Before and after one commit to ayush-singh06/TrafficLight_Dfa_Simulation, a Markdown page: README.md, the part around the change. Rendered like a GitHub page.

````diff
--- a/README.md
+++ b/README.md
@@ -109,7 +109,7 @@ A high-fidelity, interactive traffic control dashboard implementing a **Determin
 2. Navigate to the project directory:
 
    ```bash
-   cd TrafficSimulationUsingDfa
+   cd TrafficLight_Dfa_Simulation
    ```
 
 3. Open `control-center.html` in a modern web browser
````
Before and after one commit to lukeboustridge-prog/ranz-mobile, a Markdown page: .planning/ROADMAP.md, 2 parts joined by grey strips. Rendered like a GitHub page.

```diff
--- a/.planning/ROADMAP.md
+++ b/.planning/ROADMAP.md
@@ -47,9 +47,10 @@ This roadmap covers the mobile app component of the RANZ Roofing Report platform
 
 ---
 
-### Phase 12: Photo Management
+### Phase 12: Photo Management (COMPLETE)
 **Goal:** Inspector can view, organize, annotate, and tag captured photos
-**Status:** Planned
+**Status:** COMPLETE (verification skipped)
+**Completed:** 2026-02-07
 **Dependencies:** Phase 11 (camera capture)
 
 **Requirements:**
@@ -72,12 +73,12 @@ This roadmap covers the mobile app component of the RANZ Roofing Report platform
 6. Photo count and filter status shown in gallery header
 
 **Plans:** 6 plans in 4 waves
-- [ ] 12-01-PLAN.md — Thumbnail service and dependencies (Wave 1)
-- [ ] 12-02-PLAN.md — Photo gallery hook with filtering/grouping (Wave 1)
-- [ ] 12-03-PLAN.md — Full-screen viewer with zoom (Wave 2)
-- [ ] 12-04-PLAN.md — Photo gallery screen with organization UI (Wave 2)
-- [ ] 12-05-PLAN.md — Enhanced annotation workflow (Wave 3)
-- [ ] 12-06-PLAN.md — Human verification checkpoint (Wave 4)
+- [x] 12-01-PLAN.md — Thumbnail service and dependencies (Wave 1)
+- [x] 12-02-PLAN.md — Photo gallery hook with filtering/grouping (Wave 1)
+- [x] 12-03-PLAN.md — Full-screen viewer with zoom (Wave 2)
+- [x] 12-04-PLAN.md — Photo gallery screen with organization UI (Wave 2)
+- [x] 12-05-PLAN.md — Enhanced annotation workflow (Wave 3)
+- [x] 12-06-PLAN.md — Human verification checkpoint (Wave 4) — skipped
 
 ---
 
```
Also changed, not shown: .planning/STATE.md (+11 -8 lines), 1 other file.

**How to complete this task:** Reproduce all the entries verbatim, leaving nothing out.

**Task output:**
Before and after one commit to ayush-singh06/TrafficLight_Dfa_Simulation, a Markdown page: README.md, the part around the change. Rendered like a GitHub page.

````diff
--- a/README.md
+++ b/README.md
@@ -109,7 +109,7 @@ A high-fidelity, interactive traffic control dashboard implementing a **Determin
 2. Navigate to the project directory:
 
    ```bash
-   cd TrafficSimulationUsingDfa
+   cd TrafficLight_Dfa_Simulation
    ```
 
 3. Open `control-center.html` in a modern web browser
````
Before and after one commit to lukeboustridge-prog/ranz-mobile, a Markdown page: .planning/ROADMAP.md, 2 parts joined by grey strips. Rendered like a GitHub page.

```diff
--- a/.planning/ROADMAP.md
+++ b/.planning/ROADMAP.md
@@ -47,9 +47,10 @@ This roadmap covers the mobile app component of the RANZ Roofing Report platform
 
 ---
 
-### Phase 12: Photo Management
+### Phase 12: Photo Management (COMPLETE)
 **Goal:** Inspector can view, organize, annotate, and tag captured photos
-**Status:** Planned
+**Status:** COMPLETE (verification skipped)
+**Completed:** 2026-02-07
 **Dependencies:** Phase 11 (camera capture)
 
 **Requirements:**
@@ -72,12 +73,12 @@ This roadmap covers the mobile app component of the RANZ Roofing Report platform
 6. Photo count and filter status shown in gallery header
 
 **Plans:** 6 plans in 4 waves
-- [ ] 12-01-PLAN.md — Thumbnail service and dependencies (Wave 1)
-- [ ] 12-02-PLAN.md — Photo gallery hook with filtering/grouping (Wave 1)
-- [ ] 12-03-PLAN.md — Full-screen viewer with zoom (Wave 2)
-- [ ] 12-04-PLAN.md — Photo gallery screen with organization UI (Wave 2)
-- [ ] 12-05-PLAN.md — Enhanced annotation workflow (Wave 3)
-- [ ] 12-06-PLAN.md — Human verification checkpoint (Wave 4)
+- [x] 12-01-PLAN.md — Thumbnail service and dependencies (Wave 1)
+- [x] 12-02-PLAN.md — Photo gallery hook with filtering/grouping (Wave 1)
+- [x] 12-03-PLAN.md — Full-screen viewer with zoom (Wave 2)
+- [x] 12-04-PLAN.md — Photo gallery screen with organization UI (Wave 2)
+- [x] 12-05-PLAN.md — Enhanced annotation workflow (Wave 3)
+- [x] 12-06-PLAN.md — Human verification checkpoint (Wave 4) — skipped
 
 ---
 
```
Also changed, not shown: .planning/STATE.md (+11 -8 lines), 1 other file.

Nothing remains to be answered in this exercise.